After deregulation the federal government no longer told airlines where to fly, how much they must charge, or protected their profitability. New carriers were launched, and legacy airlines had to respond.
- First they found a way to compete on price
- Then they found a way to differentiate their product
Right on the cusp of deregulation American Airlines launched a huge ‘branded fare’ initiative — the super saver fare. The insight was that they could compete with discount pricing on the same planes they were already flying. They had extra seats taking off empty and they could sell those seats at a discount to match the fares of their new competitors.
- They could do it with lower costs, since they didn’t need to start a new airline to offer these fares. This was new revenue at the margin for them.
- They could keep these cheap tickets from undercutting the expensive fares they were selling with restrictions, things like 21 day advance purchase requirements and Saturday night stay rules that business travelers wouldn’t be interested in.
Major airlines could compete on price, but when they were offering the same prices which would a customer choose? The frequent flyer program was born. This was the most successful marketing innovation in history.
Initially meant to just get customers to stick around for a less convenient flight out of loyalty to a brand, the programs became profit centers in their own right. Most companies see marketing as a cost, but the airlines have turned marketing into their highest margin business. All they needed to do to make sense, though, was to turn a commodity product (an airline schedule) into one customers had a preference for.

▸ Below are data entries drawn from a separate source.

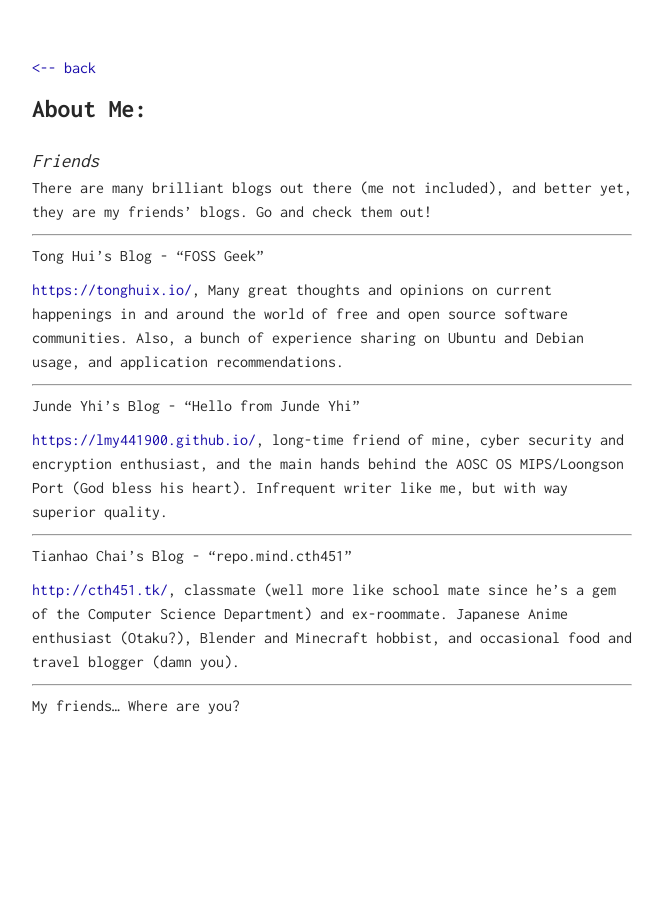
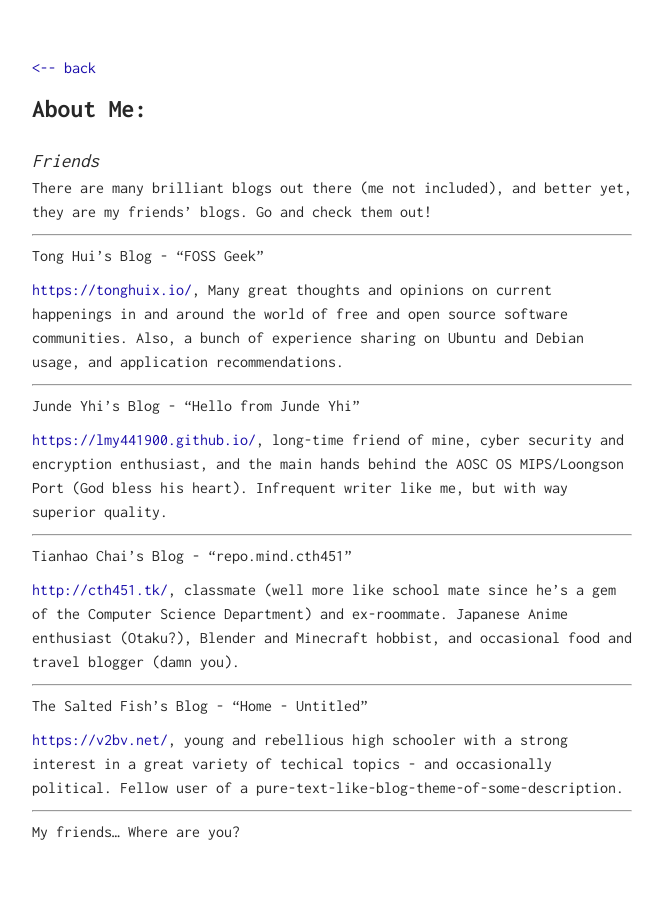
Before and after one commit to MingcongBai/MingcongBai.github.io, a Jekyll site: the page built from friends/index.md, in a window 1280 px wide. Shown: the whole page, without its empty margins (308-971 px from the left). Built offline with Jekyll 4.4.1, drawn with Linux system fonts in a browser that asks for light colours; our own code applies the rules of GitHub Pages for plain Markdown files.

Commit message:
friends: add The Salted Fish's

```diff
--- a/friends/index.md
+++ b/friends/index.md
@@ -37,4 +37,12 @@
 
 -------------------------------------------------------------------------------
 
+**The Salted Fish's Blog - "Home - Untitled"**
+
+[https://v2bv.net/](https://v2bv.net/), young and rebellious high schooler with
+a strong interest in a great variety of techical topics - and occasionally
+political. Fellow user of a pure-text-like-blog-theme-of-some-description.
+
+-------------------------------------------------------------------------------
+
 *My friends... Where are you?*
```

Ultra low cost carriers eventually threw a monkey wrench in all of this. Airlines lost their pricing power when competitors started selling their cheapest fares without Saturday night stay requirements or advance purchase. That’s where basic economy comes in, it’s the newest attempt to separate business travelers from leisure travelers in the fares airlines offer.
The other major differentiator was the loyalty program. The former head of oneworld frequent flyer program Malaysia Airlines Enrich warns that frequent flyer program devaluations are driving customers into the arms of low cost competitors. Airlines need to differentiate themselves, then, on product and brand because they aren’t going to win at a game of simply low fares.
Spirit Airlines and Frontier are going to have lower costs than American and United. American and United need to earn a revenue premium for their product.
[T]oday there is a real drive within the industry and with the traveling public to want to have really at the end of the day low cost seats. And we’ve got to be cognizant of what’s out there in the marketplace and what people want to pay.
The fastest growing airlines in the United States Spirit and Frontier. Most profitable airlines in the United States Spirit. We have to be cognizant of the marketplace and that real estate that’s how we make our money.
We don’t want to make decisions that ultimately put us at a disadvantage, we’d never do that.
United’s President Scott Kirby, meanwhile, believes the schedule is the product and simply offering fights will attract business (he refers to adding flying and attractive United’s ‘natural share’).
What they are missing is that the conventional wisdom that passengers only care about schedule and price turns out to be wrong.
Delta, at its investor day on Thursday, revealed that they believe brand is key to the revenue premium they’re attracting — and also key to growing their co-brand credit card. Delta isn’t offering a valuable frequent flyer program, but customers have been sold on the brand which entails friendly employees, reliable flights, and a marginally better inflight product than U.S. peers.
Three slides from the airline’s deck make this point clearly.
And by the way JetBlue founder Dave Neeleman plans to run his new startup airline differently as well though in his case I’m a bit more skeptical than most about the overall model.
Legacy airlines can’t out-Spirit Spirit. They shouldn’t try to be Spirit. Delta attributes their success to developing a strong brand that attracts customers — premium customers, and future premium customers — and that matters because any airline can offer schedule and price for a period of time, so that cannot be the competitive advantage of anyone but the low cost provider of seats.